State gov’t officials form task force for rising fuel costs

By Richard Snowden

With gasoline prices at record highs, Illinois state government officials announced the formation of a task force on Aug. 31 to address the problem of rising fuel costs.

The task force, led by state Rep. Bill Black, (R-Danville), seeks solutions to gas prices that have shot up nearly 30 percent in Illinois over the past year, according to AAA Chicago.

State Rep. Bob Pritchard, (R-Hinckley), said some possible responses under consideration include promoting increased use of alternative fuels such as ethanol, suspending state fuel taxes and sales taxes on gas purchases and reducing fees on Illinois’ trucking industry, which has been hit hard by rising fuel costs.

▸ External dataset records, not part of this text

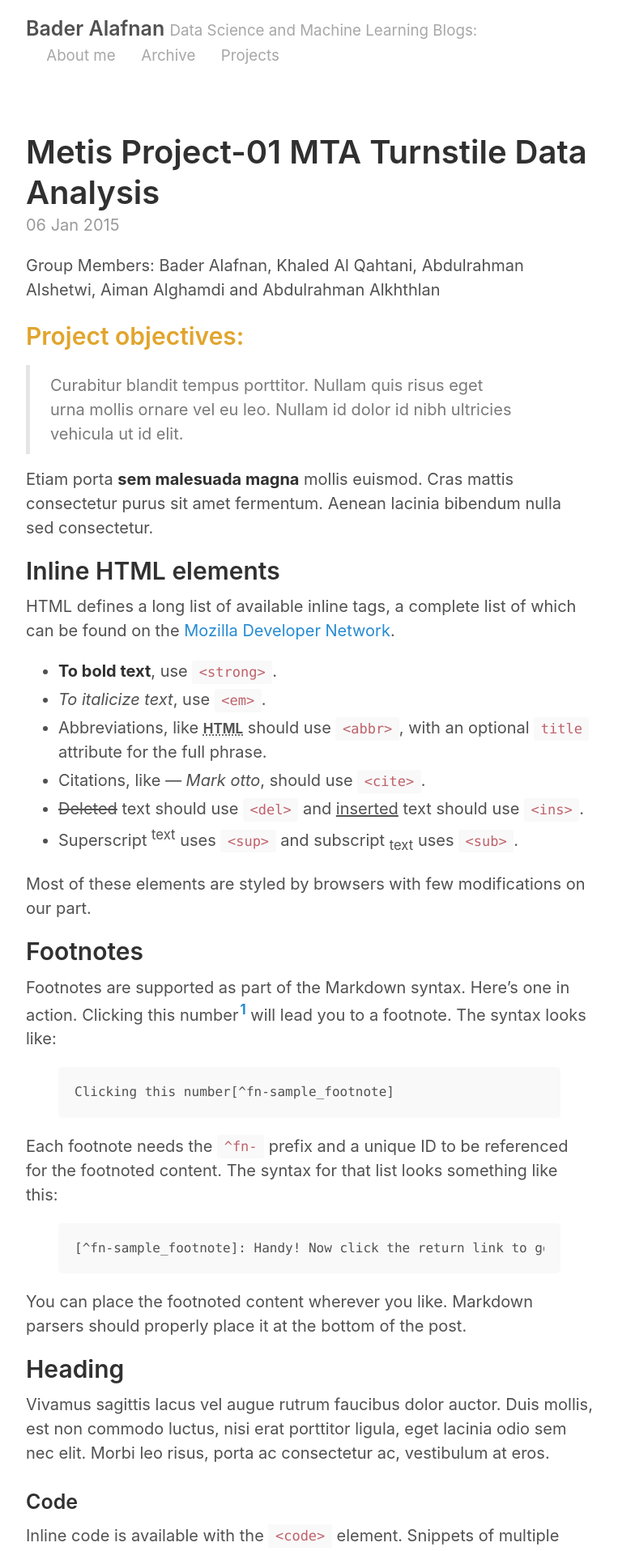
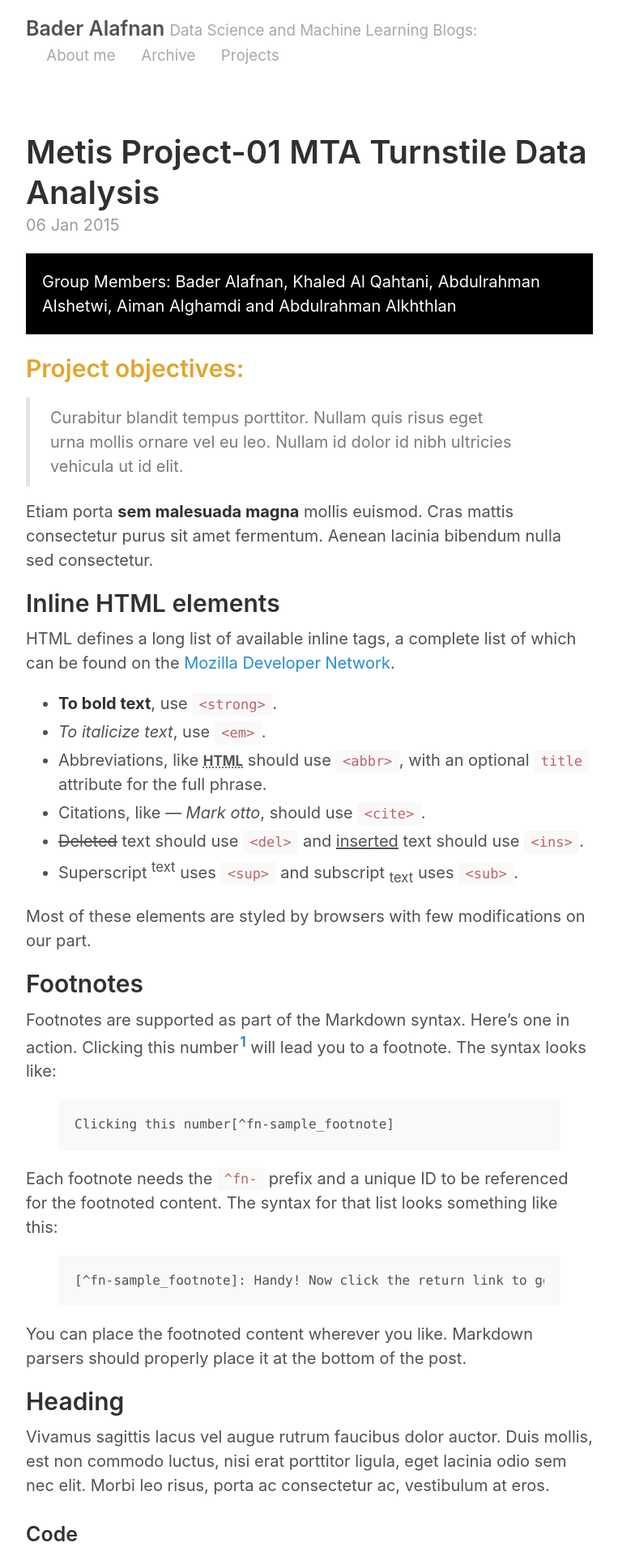
Before and after one commit to alafnan/alafnan.github.io, a Jekyll site: the page built from _posts/2015-01-6-example-content.md, in a window 1280 px wide. Shown: the top 1916 px of the page at 81% size, without its empty margins (258-1021 px from the left). Built offline with Jekyll 4.4.1, drawn with Linux system fonts in a browser that asks for light colours.

Commit message:
Update _message.scss

```diff
--- a/_sass/_message.scss
+++ b/_sass/_message.scss
@@ -9,3 +9,10 @@
   color: #731C09;
   background-color: #f9f9f9;
 }
+
+.project_message {
+  margin-bottom: 1rem;
+  padding: 1rem;
+  color: #FFFFFF;
+  background-color: #000000;
+}
```
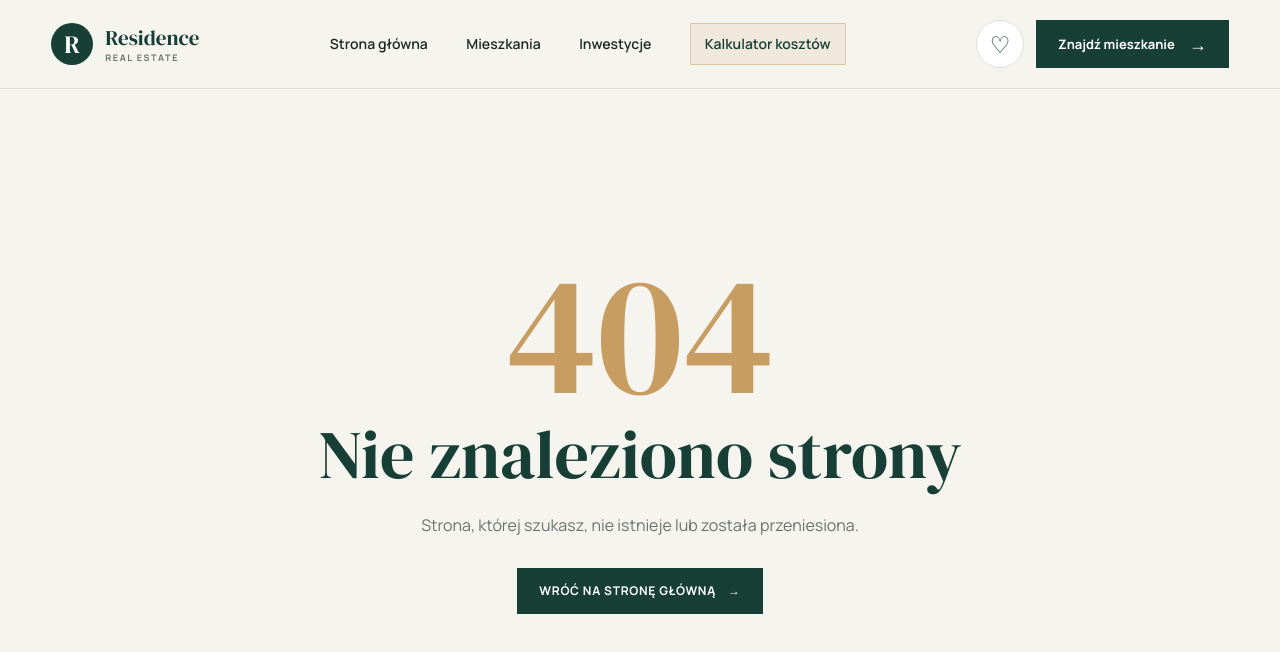
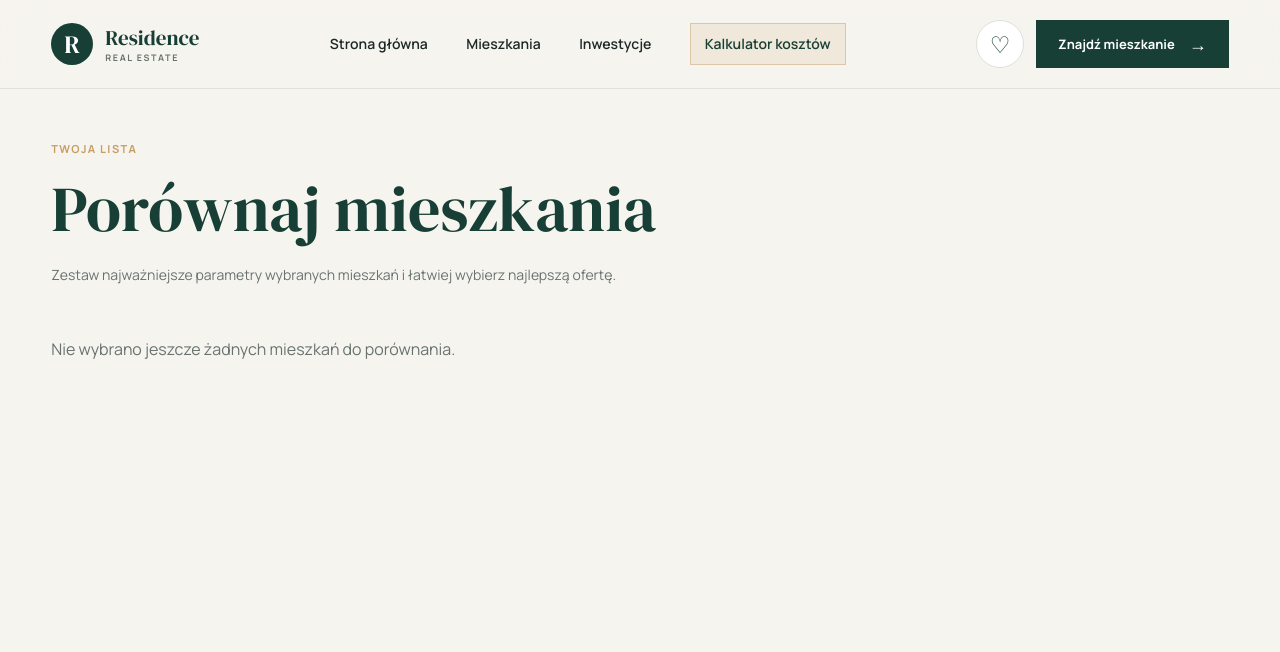
Before and after one commit to natalkakielbicka-coder/real-estate, a Vue app: page /porownanie in a window 1280 px wide. Shown: the top 652 px of the page. Built offline with nearby package versions, Linux system fonts and the light colour scheme.

Commit message:
Add apartment comparison view

```diff
--- a/src/components/ApartmentTable.vue
+++ b/src/components/ApartmentTable.vue
@@ -11,7 +11,6 @@ import {
 
 import FavoriteButton from './FavoriteButton.vue'
 import { useFavorites } from '../composables/useFavorites'
-import CompareButton from './CompareButton.vue'
 import { useComparison } from '../composables/useComparison'
 
 const { isFavorite, toggleFavorite } = useFavorites()
--- a/src/router/index.js
+++ b/src/router/index.js
@@ -15,6 +15,8 @@ const PurchaseCalculatorView = () =>
   import('../views/PurchaseCalculatorView.vue')
 
 const FavoritesView = () => import('../views/FavoritesView.vue')
+
+const ComparisonView = () => import('../views/ComparisonView.vue')
 
 const NotFoundView = () => import('../views/NotFoundView.vue')
 
@@ -42,6 +44,11 @@ const routes = [
     meta: {
       title: 'Ulubione mieszkania'
     }
+  },
+  {
+    path: '/porownanie',
+    name: 'comparison',
+    component: ComparisonView
   },
   {
     path: '/mieszkania/:slug',
--- /dev/null
+++ b/src/views/ComparisonView.vue
@@ -0,0 +1,152 @@
+<script setup>
+import { computed } from 'vue'
+import { apartments } from '../data/apartments'
+import { useComparison } from '../composables/useComparison'
+import {
+  formatPrice,
+  formatPricePerMeter,
+  getFloorLabel,
+  getRoomsLabel
+} from '../utils/apartmentFormatters'
+import {
+  apartmentStatusClasses,
+  apartmentStatusLabels
+} from '../constants/apartmentStatuses'
+
+const { comparisonApartmentIds, toggleComparison } = useComparison()
+
+const comparedApartments = computed(() =>
+  comparisonApartmentIds.value
+    .map((id) => apartments.find((apartment) => apartment.id === id))
+    .filter(Boolean)
+)
+</script>
+
+<template>
+  <main class="min-h-screen pt-[140px] pb-20 max-sm:pt-[120px]">
+    <div class="container">
+      <div class="mb-[50px] max-w-[720px]">
+        <p
+          class="mb-4 text-[11px] font-bold tracking-[0.13em] text-gold uppercase"
+        >
+          Twoja lista
+        </p>
+
+        <h1 class="mb-5 text-[clamp(38px,5vw,64px)]">Porównaj mieszkania</h1>
+
+        <p class="max-w-[620px] text-sm leading-relaxed text-muted">
+          Zestaw najważniejsze parametry wybranych mieszkań i łatwiej wybierz
+          najlepszą ofertę.
+        </p>
+      </div>
+
+      <p
+        v-if="comparedApartments.length === 0"
+        class="text-muted"
+      >
+        Nie wybrano jeszcze żadnych mieszkań do porównania.
+      </p>
+
+      <div
+        v-else
+        class="grid gap-4"
+        :class="{
+          'md:grid-cols-2': comparedApartments.length === 2,
+          'md:grid-cols-3': comparedApartments.length === 3
+        }"
+      >
+        <article
+          v-for="apartment in comparedApartments"
+          :key="apartment.id"
+          class="relative border border-brand/10 bg-panel p-5 shadow-[0_14px_40px_rgba(23,63,53,0.08)]"
+        >
+          <button
+            class="absolute top-4 right-4 grid size-8 place-items-center rounded-full border border-brand/10 text-lg leading-none text-muted transition-colors hover:border-brand hover:text-brand"
+            type="button"
+            :aria-label="`Usuń mieszkanie ${apartment.number} z porównania`"
+            title="Usuń z porównania"
+            @click="toggleComparison(apartment.id)"
+          >
+            ×
+          </button>
+
+          <p
+            class="mb-2 text-xs font-semibold uppercase tracking-[0.14em] text-gold"
+          >
+            Mieszkanie
+          </p>
+
+          <h2 class="pr-10 text-2xl text-brand">
+            {{ apartment.number }}
+          </h2>
+
+          <p class="mt-2 text-sm text-muted">
+            {{ apartment.investment }}
+          </p>
+
+          <dl class="mt-6 divide-y divide-brand/10 border-y border-brand/10">
+            <div class="flex items-center justify-between gap-4 py-3">
+              <dt class="text-sm text-muted">Cena</dt>
+
+              <dd class="text-right font-semibold text-brand">
+                {{ formatPrice(apartment.price) }}
+              </dd>
+            </div>
+
+            <div class="flex items-center justify-between gap-4 py-3">
+              <dt class="text-sm text-muted">Powierzchnia</dt>
+
+              <dd class="text-right font-semibold text-brand">
+                {{ apartment.area }} m²
+              </dd>
+            </div>
+
+            <div class="flex items-center justify-between gap-4 py-3">
+              <dt class="text-sm text-muted">Liczba pokoi</dt>
+
+              <dd class="text-right font-semibold text-brand">
+                {{ apartment.rooms }} {{ getRoomsLabel(apartment.rooms) }}
+              </dd>
+            </div>
+
+            <div class="flex items-center justify-between gap-4 py-3">
+              <dt class="text-sm text-muted">Piętro</dt>
+
+              <dd class="text-right font-semibold text-brand">
+                {{ getFloorLabel(apartment.floor) }}
+              </dd>
+            </div>
+
+            <div class="flex items-center justify-between gap-4 py-3">
+              <dt class="text-sm text-muted">Cena za m²</dt>
+
+              <dd class="text-right font-semibold text-brand">
+                {{ formatPricePerMeter(apartment.price, apartment.area) }} zł
+              </dd>
+            </div>
+
+            <div class="flex items-center justify-between gap-4 py-3">
+              <dt class="text-sm text-muted">Status</dt>
+
+              <dd>
+                <span
+                  class="inline-flex items-center px-3 py-[7px] text-[10px] font-bold tracking-[0.08em] text-white uppercase"
+                  :class="apartmentStatusClasses[apartment.status]"
+                >
+                  {{ apartmentStatusLabels[apartment.status] }}
+                </span>
+              </dd>
+            </div>
+          </dl>
+
+          <RouterLink
+            class="mt-5 inline-flex text-sm font-semibold text-brand underline decoration-gold underline-offset-4"
+            :to="`/mieszkania/${apartment.id}`"
+          >
+            Zobacz mieszkanie
+          </RouterLink>
+        </article>
+      </div>
+    </div>
+  </main>
+</template>
```
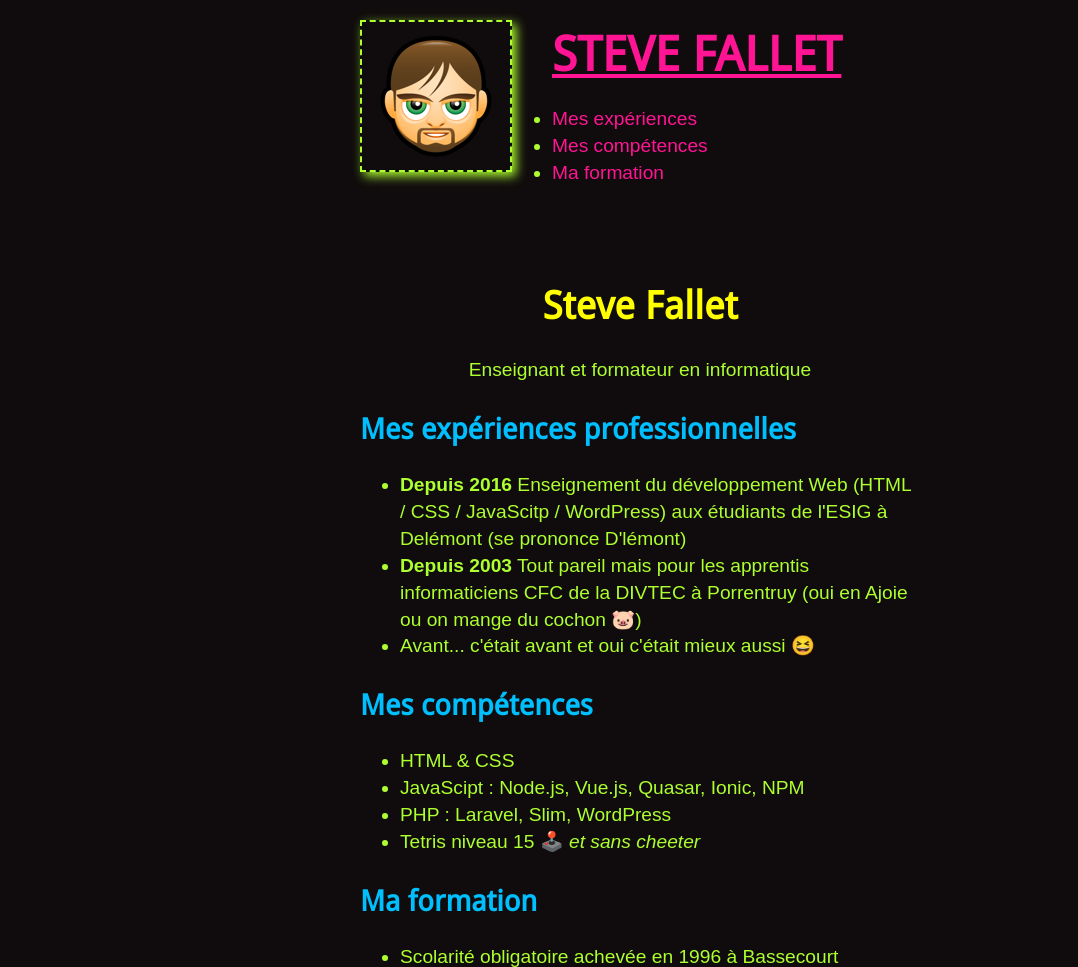
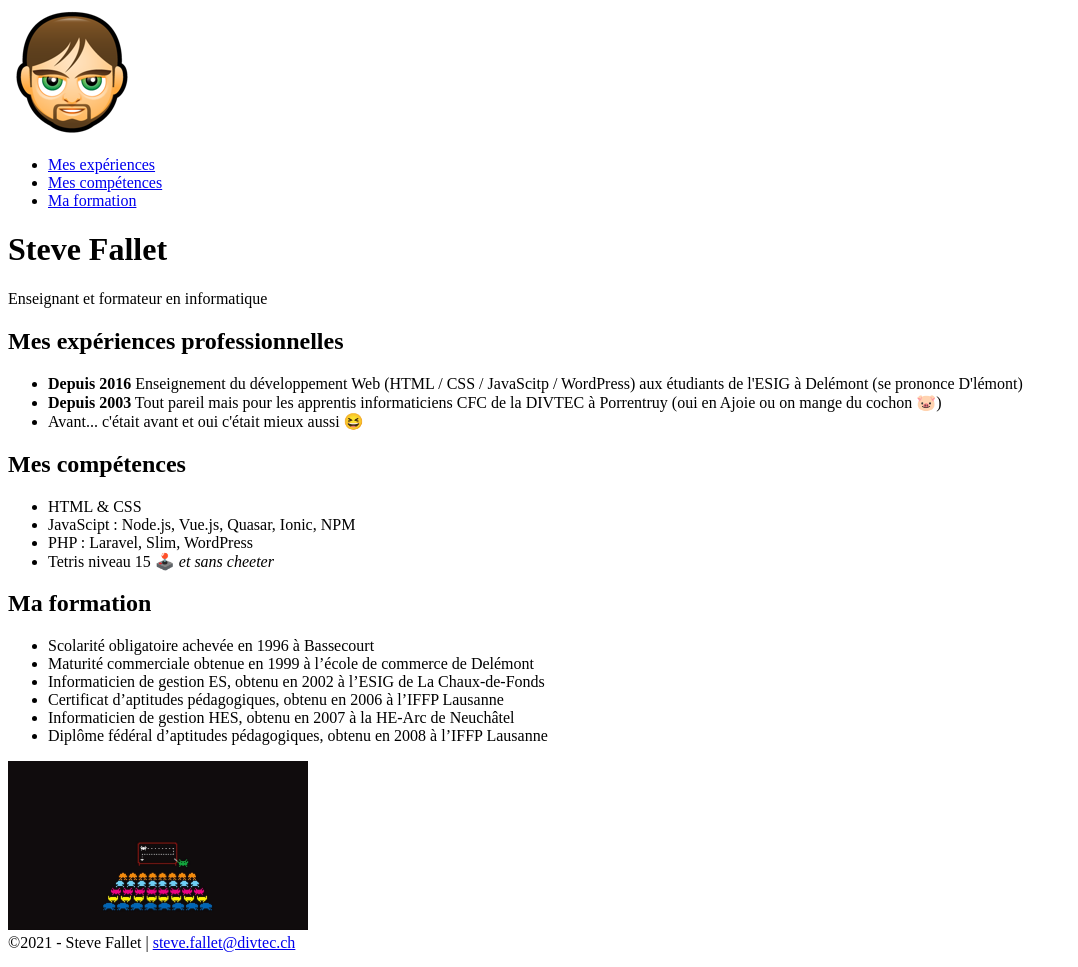
Before and after one commit to divtec-cejef/101-SFA-HTML-CV-01, a plain HTML site: page index.html in a window 1280 px wide. Shown: the top 967 px of the page, without its empty margins (0-1078 px from the left). Drawn offline with nearby package versions, Linux system fonts and the light colour scheme.

Commit message:
del README.md

```diff
--- a/css/main.css
+++ /dev/null
@@ -1,101 +0,0 @@
-@font-face
-{
-    font-family: 'droid_sansregular';
-    src: url('../fonts/DroidSans-webfont.eot');
-    src: url('../fonts/DroidSans-webfont.eot?#iefix') format('embedded-opentype'),
-         url('../fonts/DroidSans-webfont.woff') format('woff'),
-         url('../fonts/DroidSans-webfont.ttf') format('truetype'),
-         url('../fonts/DroidSans-webfont.svg#droid_sansregular') format('svg');
-    font-weight: normal;
-    font-style: normal;
-}
-
-* {
-    box-sizing: border-box;
-}
-
-body {
-    font-family: Arial, sans-serif;
-    font-weight: 400;
-    font-size: 1.2rem;
-    line-height: 1.4;
-    color: greenyellow;
-    background-color: #100c0d;
-    background-image: url('../img/space-invaders.jpg');
-    background-position: bottom;
-    background-repeat: no-repeat;
-    background-size: 600px;
-    max-width: 600px;
-    margin: 0 auto;
-    padding-bottom: 200px;
-}
-
-img {
-    max-width: 100%;
-    height: auto;
-    width: auto;
-}
-
-a {
-    color: deeppink;
-    text-decoration: none;
-}
-
-a:hover {
-    color: darkmagenta;
-}
-
-h1, h2, .logo
-{
-    font-family: 'droid_sansregular', 'Arial', sans-serif;
-}
-
-h1 {
-    color: yellow;
-    font-size: 2em;
-}
-
-h1, h1 + p
-{
-    text-align: center;
-}
-
-h2 {
-    color: deepskyblue;
-}
-
-header {
-    padding: 20px;
-}
-
-header .logo {
-    font-size: 3rem;
-    font-weight: bold;
-    text-decoration: underline;
-    text-transform: uppercase;
-}
-
-header .logo img
-{
-    float: left;
-    border: 2px dashed greenyellow;
-    padding: 10px;
-    margin-right: 40px;
-    margin-bottom: 60px;
-    box-shadow: 4px 4px 10px greenyellow;
-}
-
-main {
-    clear: both;
-    padding: 20px;
-}
-
-footer a {
-    color: #100c0d;
-    text-shadow: 2px 2px 5px deeppink;
-}
-
-footer a:hover {
-    color: deeppink;
-    text-shadow: 1px 1px 5px deeppink;
-}
--- a/index.html
+++ b/index.html
@@ -8,13 +8,9 @@
     <!-- Titre de la page -->
     <title>Steve Fallet | Curriculum vitæ</title>
     <!-- Auteur -->
-    <meta name="author" content="Laure Dinateur">
+    <meta name="author" content="Steve Fallet">
     <!-- Description de la page -->
-    <meta name="description" content="Brève description du contenu de la page.">
-    <!-- Reset CSS Normalize CSS -->
-    <link rel="stylesheet" href="https://cdnjs.cloudflare.com/ajax/libs/normalize/8.0.1/normalize.min.css"/>
-    <!-- CSS de base -->
-    <link rel="stylesheet" href="css/main.css"/>
+    <meta name="description" content="Le CV de Steve Fallet enseignant en informatique">
     <!-- Favicon -->
     <link rel="icon" type="image/png" href="favicon.ico" />
 </head>
@@ -22,7 +18,6 @@
 <header>
     <a class="logo" href="img/steve-fallet-avatar.png">
         <img src="img/steve-fallet-avatar.png" alt="Avatar de Steve Fallet">
-        Steve Fallet
     </a>
 
     <nav>
@@ -74,6 +69,7 @@
         <li>Diplôme fédéral d’aptitudes pédagogiques, obtenu en 2008 à l’IFFP
             Lausanne</li>
     </ul>
+    <img src="img/space-invaders.jpg" alt="Space Invaders la base !" width="300">
 </main>
 <footer>
     &copy;2021 - Steve Fallet | <a href="mailto:steve.fallet@divtec.ch">steve.fallet@divtec.ch</a>
```
Also changed, not shown: fonts/DroidSans-webfont.ttf (deleted), fonts/DroidSans-webfont.woff (deleted), 2 other files.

Pritchard said enacting legislation requiring a minimum amount of ethanol to be added to all gasoline sold in Illinois could provide some relief from skyrocketing gas prices, which are being driven primarily by an upsurge in crude petroleum prices.

“Some states, Minnesota being among them, already have legislation requiring a minimum ethanol blend of 10 percent,” said Pritchard, who represents DeKalb and the surrounding area in the state legislature and is a member of the task force. “If we did that in Illinois, we could reduce our consumption of petroleum by 10 percent.”

Pritchard also stressed the need to declare a temporary moratorium on fuel sales taxes levied by the state.

“The state is having a bonanza with revenues from fuel sales taxes,” Pritchard said. “We need to look at enacting a sales tax holiday on fuel.”

Illinois levies a flat tax of 19 cents per gallon on gasoline in addition to a sales tax of 6.25 percent that is applied to all gas purchases.

The fuel taxes, combined with high gas prices, expensive toll road fees and other fees levied on trucking firms by the state, make it difficult for truckers to do business in Illinois, said George Billows, executive director of the Illinois Trucking Association.

Billows pointed to state commercial distribution fees implemented in July 2003, which increased the cost of licensing semi tractors by 32 percent, as a particular problem for Illinois’ trucking industry.

“A company with 10 or 20 trucks took a hit of $10,000 to $20,000 in most cases (because of the fee),” Billows said. “Some companies could no longer afford to do business in Illinois, so they’ve moved out of state or gone out of business.”

Because of contractual agreements with clients that cap the amount by which trucking firms can increase their prices, many firms cannot pass the increased operating costs resulting from fuel price increases on to their clients, Billows said.

The task force has scheduled public hearings on the issue. Danville hosted the first hearing Sept. 8 and the task force tentatively plans to hold further hearings in Chicago, Effingham, Quincy, Rockford and Springfield.

In addition to Black and Pritchard, the task force includes 14 other state representatives.